* _Directions_
From the records below, return every line containing the word "group".

Extracted records:
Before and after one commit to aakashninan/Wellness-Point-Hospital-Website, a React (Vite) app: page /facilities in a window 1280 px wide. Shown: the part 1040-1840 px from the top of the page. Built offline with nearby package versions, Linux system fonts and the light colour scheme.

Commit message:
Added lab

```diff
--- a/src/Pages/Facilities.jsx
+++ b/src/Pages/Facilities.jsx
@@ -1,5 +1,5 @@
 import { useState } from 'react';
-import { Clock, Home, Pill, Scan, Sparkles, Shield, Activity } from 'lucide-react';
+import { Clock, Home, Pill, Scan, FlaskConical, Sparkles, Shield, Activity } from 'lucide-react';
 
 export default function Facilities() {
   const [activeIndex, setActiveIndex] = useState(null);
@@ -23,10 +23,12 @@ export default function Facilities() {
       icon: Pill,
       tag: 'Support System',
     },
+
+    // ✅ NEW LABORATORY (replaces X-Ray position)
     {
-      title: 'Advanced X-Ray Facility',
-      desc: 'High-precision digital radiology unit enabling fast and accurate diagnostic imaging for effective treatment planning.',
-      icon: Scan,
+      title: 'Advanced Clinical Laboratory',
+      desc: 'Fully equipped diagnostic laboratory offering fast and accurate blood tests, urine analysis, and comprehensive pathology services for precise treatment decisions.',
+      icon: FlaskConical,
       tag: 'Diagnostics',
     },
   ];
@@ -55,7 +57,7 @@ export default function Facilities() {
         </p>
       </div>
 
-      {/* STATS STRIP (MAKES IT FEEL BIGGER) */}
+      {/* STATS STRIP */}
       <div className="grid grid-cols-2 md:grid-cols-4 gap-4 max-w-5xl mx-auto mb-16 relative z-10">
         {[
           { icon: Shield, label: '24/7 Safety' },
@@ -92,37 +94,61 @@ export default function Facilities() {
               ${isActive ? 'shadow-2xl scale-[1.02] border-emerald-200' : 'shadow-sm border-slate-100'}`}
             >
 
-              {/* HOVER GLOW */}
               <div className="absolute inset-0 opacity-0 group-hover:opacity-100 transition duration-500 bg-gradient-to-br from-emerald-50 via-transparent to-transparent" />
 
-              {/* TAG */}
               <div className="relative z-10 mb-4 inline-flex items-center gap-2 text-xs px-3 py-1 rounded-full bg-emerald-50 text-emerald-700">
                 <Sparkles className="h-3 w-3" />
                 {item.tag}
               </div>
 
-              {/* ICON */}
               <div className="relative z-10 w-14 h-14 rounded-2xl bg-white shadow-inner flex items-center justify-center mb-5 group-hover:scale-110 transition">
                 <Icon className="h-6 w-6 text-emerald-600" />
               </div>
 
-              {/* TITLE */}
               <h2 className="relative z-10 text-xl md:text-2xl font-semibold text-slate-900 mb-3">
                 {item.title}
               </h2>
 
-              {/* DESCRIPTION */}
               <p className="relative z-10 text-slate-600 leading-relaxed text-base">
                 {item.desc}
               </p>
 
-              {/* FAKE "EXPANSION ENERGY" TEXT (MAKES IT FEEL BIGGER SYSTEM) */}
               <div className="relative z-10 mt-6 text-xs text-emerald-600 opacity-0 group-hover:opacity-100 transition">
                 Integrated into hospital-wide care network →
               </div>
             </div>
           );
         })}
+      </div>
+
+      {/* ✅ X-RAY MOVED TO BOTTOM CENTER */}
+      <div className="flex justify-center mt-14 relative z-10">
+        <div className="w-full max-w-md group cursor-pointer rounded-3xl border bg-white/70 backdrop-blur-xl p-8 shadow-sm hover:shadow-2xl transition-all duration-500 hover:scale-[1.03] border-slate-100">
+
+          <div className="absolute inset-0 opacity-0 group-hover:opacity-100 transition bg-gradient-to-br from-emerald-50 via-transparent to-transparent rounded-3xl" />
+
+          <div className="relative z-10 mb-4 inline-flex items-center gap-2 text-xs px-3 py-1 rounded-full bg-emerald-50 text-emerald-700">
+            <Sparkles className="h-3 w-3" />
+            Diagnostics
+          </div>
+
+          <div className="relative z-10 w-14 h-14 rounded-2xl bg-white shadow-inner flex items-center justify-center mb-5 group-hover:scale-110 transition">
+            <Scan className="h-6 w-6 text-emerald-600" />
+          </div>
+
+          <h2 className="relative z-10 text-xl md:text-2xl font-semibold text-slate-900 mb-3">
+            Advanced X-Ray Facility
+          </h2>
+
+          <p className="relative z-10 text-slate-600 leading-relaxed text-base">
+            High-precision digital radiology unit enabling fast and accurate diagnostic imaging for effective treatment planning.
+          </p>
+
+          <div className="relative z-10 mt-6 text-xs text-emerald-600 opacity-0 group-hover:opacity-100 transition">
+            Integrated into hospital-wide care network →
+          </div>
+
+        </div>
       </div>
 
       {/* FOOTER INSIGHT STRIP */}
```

* _Expected answer_
               <div className="absolute inset-0 opacity-0 group-hover:opacity-100 transition duration-500 bg-gradient-to-br from-emerald-50 via-transparent to-transparent" />
               <div className="relative z-10 w-14 h-14 rounded-2xl bg-white shadow-inner flex items-center justify-center mb-5 group-hover:scale-110 transition">
               <div className="relative z-10 mt-6 text-xs text-emerald-600 opacity-0 group-hover:opacity-100 transition">
+        <div className="w-full max-w-md group cursor-pointer rounded-3xl border bg-white/70 backdrop-blur-xl p-8 shadow-sm hover:shadow-2xl transition-all duration-500 hover:scale-[1.03] border-slate-100">
+          <div className="absolute inset-0 opacity-0 group-hover:opacity-100 transition bg-gradient-to-br from-emerald-50 via-transparent to-transparent rounded-3xl" />
+          <div className="relative z-10 w-14 h-14 rounded-2xl bg-white shadow-inner flex items-center justify-center mb-5 group-hover:scale-110 transition">
+          <div className="relative z-10 mt-6 text-xs text-emerald-600 opacity-0 group-hover:opacity-100 transition">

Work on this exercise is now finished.